_pyio.StringIO implementation.

If what you actually want is a stream of bytes, use BytesIO, which may
be seeked (sought?) however you please.

I'm basing this all on my reading of the Python source (and svn
history), since it doesn't seem to be documented, so take it with a
grain of salt.

-Miles

--
http://mail.python.org/mailman/listinfo/python-list
Re: python 3 and stringio.seek [ In reply to ]
Miles Kaufmann wrote:
>
> On Jul 28, 2009, at 6:30 AM, Michele Petrazzo wrote:
>
>> Hi list,
>> I'm trying to port a my library to python 3, but I have a problem with a
>> the stringio.seek:
>> the method not accept anymore a value like pos=-6 mode=1, but the "old"
>> (2.X) version yes...
>>
>> The error:
>> File "/home/devel/Py3/lib/python3.0/io.py", line 2031, in seek
>> return self._seek(pos, whence)
>> IOError: Can't do nonzero cur-relative seeks
>>
>>
>> How solve this?
>
> In Python 2, StringIO is a stream of bytes (non-Unicode characters). In
> Python 3, StringIO is a stream of text (Unicode characters). In the
> early development of Python 3 (and 3.1's _pyio), it was implemented as a
> TextIOWrapper over a BytesIO buffer. TextIOWrapper does not support
> relative seeks because it is difficult to map the concept of a "current
> position" between bytes and the text that it encodes, especially with
> variable-width encodings and other considerations. Furthermore, the
> value returned from TextIOWrapper.tell isn't just a file position but a
> "cookie" that contains other data necessary to restore the decoding
> mechanism to the same state. However, for the default encoding (utf-8),
> the current position is equivalent to that of the underlying bytes buffer.
>
> In Python 3, StringIO is implemented using an internal buffer of Unicode
> characters. There is no technical reason why it can't support relative
> seeks; I assume it does not for compatibility with the original Python
> TextIOWrapper implementation (which is present in 3.1's _pyio, but not
> in 3.0).
>
> Note that because of the different implementations, StringIO.tell() (and
> seek) behaves differently for the C and Python implementations:
>
> $ python3.1
> >>> import io, _pyio
> >>> s = io.StringIO('\u263A'); s.read(1), s.tell()
> ('☺', 1)
> >>> s = _pyio.StringIO('\u263A'); s.read(1), s.tell()
> ('☺', 3)
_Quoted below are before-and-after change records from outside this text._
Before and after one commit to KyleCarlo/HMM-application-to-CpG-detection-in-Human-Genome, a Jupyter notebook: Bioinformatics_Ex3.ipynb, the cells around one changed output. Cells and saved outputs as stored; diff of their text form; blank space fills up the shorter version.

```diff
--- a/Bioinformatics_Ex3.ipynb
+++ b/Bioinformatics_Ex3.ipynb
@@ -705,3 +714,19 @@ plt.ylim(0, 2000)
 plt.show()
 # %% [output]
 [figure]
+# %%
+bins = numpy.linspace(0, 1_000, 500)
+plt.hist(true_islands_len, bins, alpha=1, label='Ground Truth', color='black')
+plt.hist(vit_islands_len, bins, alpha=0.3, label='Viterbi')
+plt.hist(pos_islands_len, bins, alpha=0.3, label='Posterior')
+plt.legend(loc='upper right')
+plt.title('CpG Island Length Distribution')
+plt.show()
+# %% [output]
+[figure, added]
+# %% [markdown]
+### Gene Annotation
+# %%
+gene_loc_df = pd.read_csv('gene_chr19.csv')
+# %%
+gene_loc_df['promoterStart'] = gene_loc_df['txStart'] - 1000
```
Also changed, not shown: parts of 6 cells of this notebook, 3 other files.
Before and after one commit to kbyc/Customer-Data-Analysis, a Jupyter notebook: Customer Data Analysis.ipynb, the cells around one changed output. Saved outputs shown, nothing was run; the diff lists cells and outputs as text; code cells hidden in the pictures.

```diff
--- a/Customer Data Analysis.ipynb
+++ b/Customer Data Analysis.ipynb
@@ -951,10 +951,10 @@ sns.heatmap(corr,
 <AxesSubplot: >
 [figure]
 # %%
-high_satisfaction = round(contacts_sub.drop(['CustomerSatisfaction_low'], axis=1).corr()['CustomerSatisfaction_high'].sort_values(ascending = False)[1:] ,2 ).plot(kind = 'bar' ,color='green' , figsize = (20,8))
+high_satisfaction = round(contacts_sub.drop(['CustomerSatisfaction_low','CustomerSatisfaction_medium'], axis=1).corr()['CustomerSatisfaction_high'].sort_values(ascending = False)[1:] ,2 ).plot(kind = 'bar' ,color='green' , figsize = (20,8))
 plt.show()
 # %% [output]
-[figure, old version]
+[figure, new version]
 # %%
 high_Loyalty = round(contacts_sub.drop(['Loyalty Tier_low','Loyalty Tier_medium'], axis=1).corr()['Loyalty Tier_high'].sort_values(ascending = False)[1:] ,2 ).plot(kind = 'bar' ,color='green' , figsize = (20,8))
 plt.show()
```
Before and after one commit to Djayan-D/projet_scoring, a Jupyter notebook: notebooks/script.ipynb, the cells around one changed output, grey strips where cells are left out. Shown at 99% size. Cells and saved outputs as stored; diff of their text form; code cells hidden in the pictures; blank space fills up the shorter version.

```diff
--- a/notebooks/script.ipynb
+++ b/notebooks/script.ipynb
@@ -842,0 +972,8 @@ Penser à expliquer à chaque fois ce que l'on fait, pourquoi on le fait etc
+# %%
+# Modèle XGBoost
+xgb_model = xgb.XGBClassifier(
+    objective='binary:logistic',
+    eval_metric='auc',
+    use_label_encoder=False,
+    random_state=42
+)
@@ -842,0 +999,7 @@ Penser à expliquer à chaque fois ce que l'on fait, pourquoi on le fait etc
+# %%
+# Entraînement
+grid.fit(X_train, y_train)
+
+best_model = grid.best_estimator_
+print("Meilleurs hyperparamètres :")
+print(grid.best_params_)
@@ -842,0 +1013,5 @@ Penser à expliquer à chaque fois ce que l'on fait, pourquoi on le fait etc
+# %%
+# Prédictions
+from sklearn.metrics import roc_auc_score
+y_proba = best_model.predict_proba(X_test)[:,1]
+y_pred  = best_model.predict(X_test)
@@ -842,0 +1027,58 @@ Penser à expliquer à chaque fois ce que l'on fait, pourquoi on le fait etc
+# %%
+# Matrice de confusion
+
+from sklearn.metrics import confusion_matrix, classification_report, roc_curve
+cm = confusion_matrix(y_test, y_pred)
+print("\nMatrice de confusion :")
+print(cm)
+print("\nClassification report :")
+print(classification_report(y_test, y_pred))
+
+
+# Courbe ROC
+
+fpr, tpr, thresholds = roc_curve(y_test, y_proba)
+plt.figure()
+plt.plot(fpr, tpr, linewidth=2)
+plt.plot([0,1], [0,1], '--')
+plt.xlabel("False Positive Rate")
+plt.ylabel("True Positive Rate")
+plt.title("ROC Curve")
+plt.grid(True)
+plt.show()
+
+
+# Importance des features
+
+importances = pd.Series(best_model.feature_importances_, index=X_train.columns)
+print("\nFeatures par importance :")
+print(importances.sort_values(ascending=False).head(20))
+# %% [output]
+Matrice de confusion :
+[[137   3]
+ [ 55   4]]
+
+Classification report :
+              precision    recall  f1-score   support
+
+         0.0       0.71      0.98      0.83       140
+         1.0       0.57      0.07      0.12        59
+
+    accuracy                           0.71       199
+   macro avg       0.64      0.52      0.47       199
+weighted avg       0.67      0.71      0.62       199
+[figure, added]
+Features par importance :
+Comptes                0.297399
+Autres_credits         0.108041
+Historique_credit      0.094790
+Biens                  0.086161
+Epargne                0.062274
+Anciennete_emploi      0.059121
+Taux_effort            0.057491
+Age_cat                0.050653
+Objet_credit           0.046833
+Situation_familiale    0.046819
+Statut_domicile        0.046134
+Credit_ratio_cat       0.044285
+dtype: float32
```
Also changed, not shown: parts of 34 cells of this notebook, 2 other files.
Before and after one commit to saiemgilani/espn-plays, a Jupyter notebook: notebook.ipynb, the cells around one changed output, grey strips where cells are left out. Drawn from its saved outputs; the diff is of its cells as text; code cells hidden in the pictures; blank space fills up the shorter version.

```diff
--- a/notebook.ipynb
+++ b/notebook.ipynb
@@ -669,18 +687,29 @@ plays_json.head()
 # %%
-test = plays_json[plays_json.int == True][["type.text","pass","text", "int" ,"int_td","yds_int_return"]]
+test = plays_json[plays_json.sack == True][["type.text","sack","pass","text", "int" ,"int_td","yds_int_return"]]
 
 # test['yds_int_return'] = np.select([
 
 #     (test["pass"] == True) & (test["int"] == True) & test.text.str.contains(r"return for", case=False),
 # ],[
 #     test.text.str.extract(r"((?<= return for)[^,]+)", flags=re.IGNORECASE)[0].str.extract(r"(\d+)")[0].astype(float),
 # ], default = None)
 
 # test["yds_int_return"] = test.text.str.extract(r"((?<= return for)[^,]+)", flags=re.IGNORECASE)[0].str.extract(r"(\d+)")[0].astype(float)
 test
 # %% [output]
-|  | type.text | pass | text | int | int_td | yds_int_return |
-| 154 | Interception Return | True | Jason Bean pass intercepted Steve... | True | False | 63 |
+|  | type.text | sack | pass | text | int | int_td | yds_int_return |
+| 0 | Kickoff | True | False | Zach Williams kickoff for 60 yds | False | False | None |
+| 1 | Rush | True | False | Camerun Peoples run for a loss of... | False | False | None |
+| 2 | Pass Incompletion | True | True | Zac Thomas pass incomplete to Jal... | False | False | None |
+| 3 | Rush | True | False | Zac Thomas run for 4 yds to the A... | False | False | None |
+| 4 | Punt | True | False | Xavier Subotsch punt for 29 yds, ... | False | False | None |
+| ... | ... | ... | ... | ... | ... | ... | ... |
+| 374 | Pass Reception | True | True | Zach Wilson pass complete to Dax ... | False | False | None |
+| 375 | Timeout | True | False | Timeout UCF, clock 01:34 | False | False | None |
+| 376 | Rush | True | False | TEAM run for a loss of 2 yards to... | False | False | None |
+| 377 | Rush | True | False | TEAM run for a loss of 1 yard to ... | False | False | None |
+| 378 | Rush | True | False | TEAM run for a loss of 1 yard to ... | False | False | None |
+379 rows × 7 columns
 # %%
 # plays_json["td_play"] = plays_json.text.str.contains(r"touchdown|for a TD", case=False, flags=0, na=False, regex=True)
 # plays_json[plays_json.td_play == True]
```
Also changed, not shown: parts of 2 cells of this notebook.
It seems to me that this discrepancy might be worth a tracker item.
I wonder why the second implementation is even there if not used.
Two different commiters?

> The end result seems to be that, for text streams (including StreamIO),
> you *should* treat the value returned by tell() as an opaque magic
> cookie, and *only* pass values to seek() that you have obtained from a
> previous tell() call. However, in practice, it appears that you *may*
> seek StringIO objects relatively by characters using s.seek(s.tell() +
> n), so long as you do not use the _pyio.StringIO implementation.

A tracker item could include a request that relative seek be restored if
possible.

tjr

--
http://mail.python.org/mailman/listinfo/python-list